He said that great love is given to us so that we can begin to understand the joy of great love. And the love that’s planted in us to give to the baby is so that we can understand the joy of giving that great love. We think it’s purely about loving the baby as our own, because we don’t understand that it’s the story of our own spiritual potential.
We need to reflect on where the ability to love comes from. Do we think that it comes from nothing, simply because the child is suddenly there, or because our dream romantic partner is suddenly there? Do we think that our love is simply a mechanism implanted in us by nature to preserve the species, as many intellectuals claim? Or that it is born from the physical structure of our brains and hearts?
The love that comes out of us shows us what we are made of. We didn’t realize how much we could love, and that we could experience the joy of such great love. All of human life is God’s great play, in which He is trying to draw us into a love that is forever increasing.
This life is not an end in itself. Now, that doesn’t mean that we should live our lives badly. Just the opposite – the more perfectly we live, the more perfectly we can begin to understand the flawless fulfillment that is possible in God’s bliss and love.

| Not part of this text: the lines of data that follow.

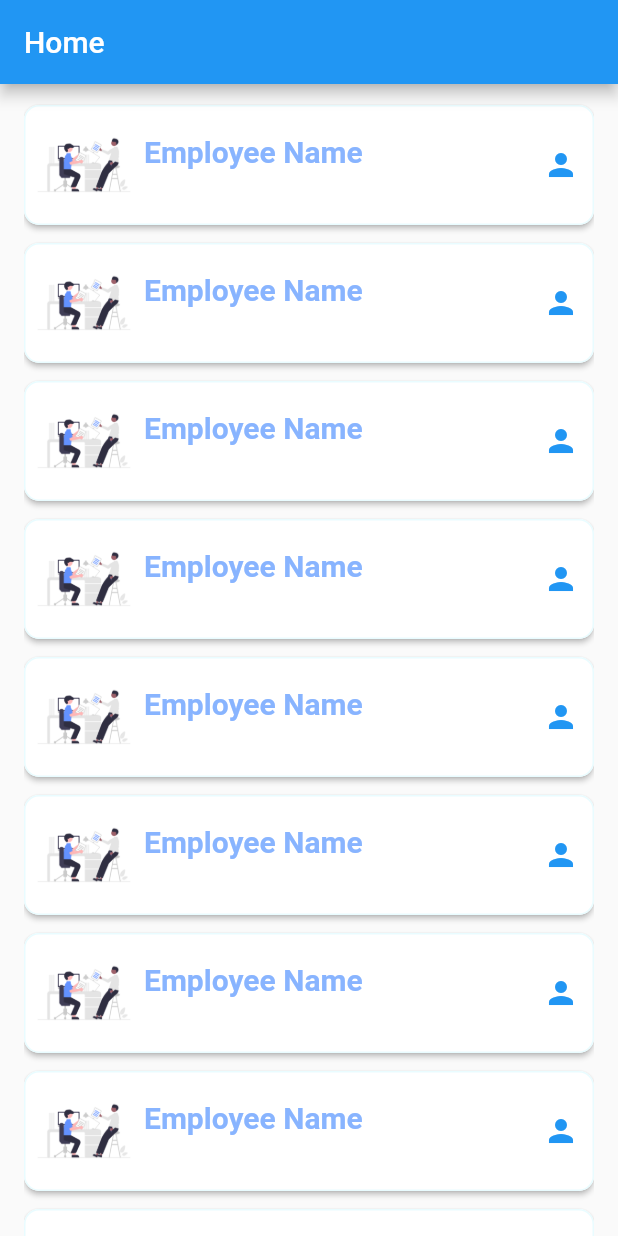
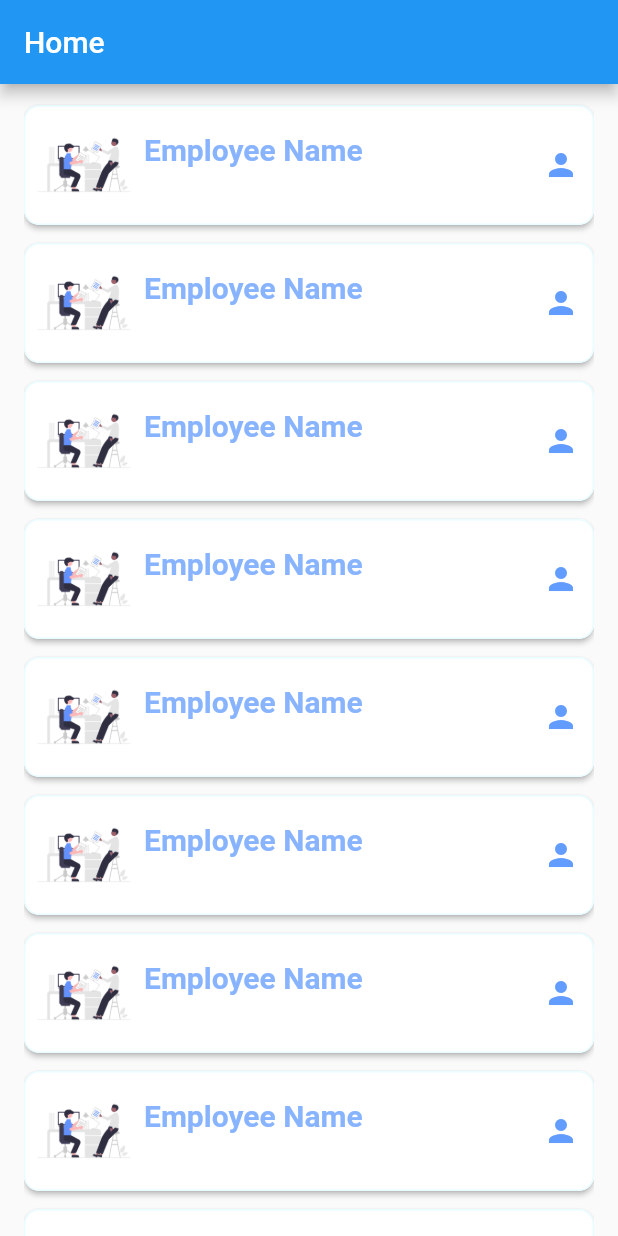
Before and after one commit to smit13192/flutter_app, a Flutter app: the HomePage screen opened directly with empty values, on a phone screen of 412 x 824 dp. Run offline on Flutter 3.47's test engine with Material 2 defaults, Android fonts, the phone set to English and light mode, and no system bars.

Commit message:
add validation to the string os not empty in the route and change the color

```diff
--- a/lib/page/home.dart
+++ b/lib/page/home.dart
@@ -54,6 +54,9 @@ Widget makeCardCatalog(Catalog catalog) {
                       fontWeight: FontWeight.bold,
                       color: Color.fromARGB(255, 136, 180, 255)),
                 ),
+                const SizedBox(
+                  height: 3,
+                ),
                 Text(
                   catalog.subTitle,
                   style: const TextStyle(
@@ -66,7 +69,7 @@ Widget makeCardCatalog(Catalog catalog) {
               padding: EdgeInsets.only(right: 10),
               child: Icon(
                 Icons.person,
-                color: Colors.blue,
+                color: Color.fromARGB(255, 98, 156, 255),
               ))
         ],
       ));
```
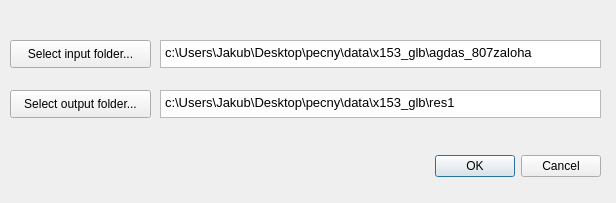
Qt form gui/newProject.ui (milosvalko/Agdas) before a commit.
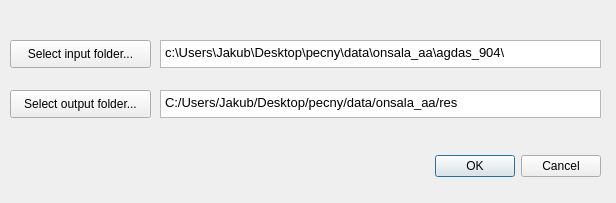
The same form after that commit.

What changed in the file:
```diff
--- a/gui/newProject.ui
+++ b/gui/newProject.ui
@@ -67,7 +67,7 @@
 &lt;html&gt;&lt;head&gt;&lt;meta name=&quot;qrichtext&quot; content=&quot;1&quot; /&gt;&lt;style type=&quot;text/css&quot;&gt;
 p, li { white-space: pre-wrap; }
 &lt;/style&gt;&lt;/head&gt;&lt;body style=&quot; font-family:'MS Shell Dlg 2'; font-size:10pt; font-weight:400; font-style:normal;&quot;&gt;
-&lt;p style=&quot; margin-top:0px; margin-bottom:0px; margin-left:0px; margin-right:0px; -qt-block-indent:0; text-indent:0px;&quot;&gt;c:\Users\Jakub\Desktop\pecny\data\x153_glb\agdas_807zaloha&lt;/p&gt;&lt;/body&gt;&lt;/html&gt;</string>
+&lt;p style=&quot; margin-top:0px; margin-bottom:0px; margin-left:0px; margin-right:0px; -qt-block-indent:0; text-indent:0px;&quot;&gt;c:\Users\Jakub\Desktop\pecny\data\onsala_aa\agdas_904\&lt;/p&gt;&lt;/body&gt;&lt;/html&gt;</string>
    </property>
   </widget>
   <widget class="QPushButton" name="projDir">
@@ -108,7 +108,7 @@
 &lt;html&gt;&lt;head&gt;&lt;meta name=&quot;qrichtext&quot; content=&quot;1&quot; /&gt;&lt;style type=&quot;text/css&quot;&gt;
 p, li { white-space: pre-wrap; }
 &lt;/style&gt;&lt;/head&gt;&lt;body style=&quot; font-family:'MS Shell Dlg 2'; font-size:10pt; font-weight:400; font-style:normal;&quot;&gt;
-&lt;p style=&quot; margin-top:0px; margin-bottom:0px; margin-left:0px; margin-right:0px; -qt-block-indent:0; text-indent:0px;&quot;&gt;c:\Users\Jakub\Desktop\pecny\data\x153_glb\res1&lt;/p&gt;&lt;/body&gt;&lt;/html&gt;</string>
+&lt;p style=&quot; margin-top:0px; margin-bottom:0px; margin-left:0px; margin-right:0px; -qt-block-indent:0; text-indent:0px;&quot;&gt;C:/Users/Jakub/Desktop/pecny/data/onsala_aa/res&lt;/p&gt;&lt;/body&gt;&lt;/html&gt;</string>
    </property>
   </widget>
  </widget>
```
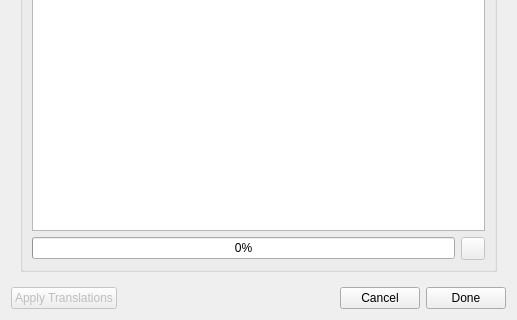
Qt form src/linguist/linguist/machinetranslationdialog.ui (qt/qttools) before a commit; both pictures show x 0 to 517 and y 314 to 634 of the 517 by 634 pixel window.
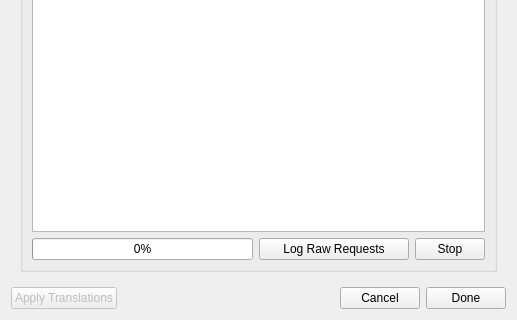
The same form after that commit. The open tabs and pages were chosen to show the change. Icons and pictures are not drawn.

What changed in the file:
```diff
--- a/src/linguist/linguist/machinetranslationdialog.ui
+++ b/src/linguist/linguist/machinetranslationdialog.ui
@@ -400,39 +400,7 @@
          <layout class="QVBoxLayout" name="verticalLayout">
           <item>
            <layout class="QGridLayout" name="gridLayout">
-            <item row="3" column="0">
-             <widget class="QProgressBar" name="progressBar">
-              <property name="enabled">
-               <bool>true</bool>
-              </property>
-              <property name="value">
-               <number>0</number>
-              </property>
-             </widget>
-            </item>
-            <item row="3" column="1">
-             <widget class="QToolButton" name="stopButton">
-              <property name="enabled">
-               <bool>false</bool>
-              </property>
-              <property name="sizePolicy">
-               <sizepolicy hsizetype="Fixed" vsizetype="Fixed">
-                <horstretch>100</horstretch>
-                <verstretch>100</verstretch>
-               </sizepolicy>
-              </property>
-              <property name="text">
-               <string/>
-              </property>
-              <property name="icon">
-               <iconset theme="QIcon::ThemeIcon::ProcessStop"/>
-              </property>
-              <property name="checkable">
-               <bool>false</bool>
-              </property>
-             </widget>
-            </item>
-            <item row="1" column="0" colspan="2">
+            <item row="1" column="0" colspan="3">
              <widget class="QTextEdit" name="translationLog">
               <property name="minimumSize">
                <size>
@@ -448,7 +416,17 @@
               </property>
              </widget>
             </item>
-            <item row="0" column="0" colspan="2">
+            <item row="3" column="0">
+             <widget class="QProgressBar" name="progressBar">
+              <property name="enabled">
+               <bool>true</bool>
+              </property>
+              <property name="value">
+               <number>0</number>
+              </property>
+             </widget>
+            </item>
+            <item row="0" column="0" colspan="3">
              <widget class="QLabel" name="statusLabel">
               <property name="sizePolicy">
                <sizepolicy hsizetype="Preferred" vsizetype="Preferred">
@@ -461,6 +439,50 @@
               </property>
              </widget>
             </item>
+            <item row="3" column="2">
+             <widget class="QPushButton" name="stopButton">
+              <property name="minimumSize">
+               <size>
+                <width>70</width>
+                <height>0</height>
+               </size>
+              </property>
+              <property name="maximumSize">
+               <size>
+                <width>70</width>
+                <height>16777215</height>
+               </size>
+              </property>
+              <property name="text">
+               <string>Stop</string>
+              </property>
+             </widget>
+            </item>
+            <item row="3" column="1">
+             <widget class="QPushButton" name="logButton">
+              <property name="minimumSize">
+               <size>
+                <width>150</width>
+                <height>0</height>
+               </size>
+              </property>
+              <property name="maximumSize">
+               <size>
+                <width>150</width>
+                <height>16777215</height>
+               </size>
+              </property>
+              <property name="text">
+               <string>Log Raw Requests</string>
+              </property>
+              <property name="checkable">
+               <bool>true</bool>
+              </property>
+              <property name="checked">
+               <bool>false</bool>
+              </property>
+             </widget>
+            </item>
            </layout>
           </item>
          </layout>
```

“Be ye therefore perfect, even as our Father in heaven is perfect.” Christ wasn’t merely spinning beautiful ideas. He was describing our actual destiny. That destiny is what Christ is describing when he says, “Seek ye first the kingdom of God, and all these things will be added unto you.” It was a definite promise.
In our human hearts we say, “Oh, this love is so satisfying to me!” And then the masters come and tell us, “A thousand million romantic loves all crushed into one, moment by moment, can be yours if you would seek it.” And the mind doesn’t know what to think, but the heart understands.
Think of the first thrilling days of a great romance. A thousand million times that love crushed into each moment! It’s inconceivable, because it’s not a mental definition but a very real promise. It’s a promise that our hearts will be restless until they are fulfilled in the perfect love of God. As a western saint put it, “Lord, our hearts are restless, until they find their rest in Thee.” And so it is. And so it will always be.
God bless you.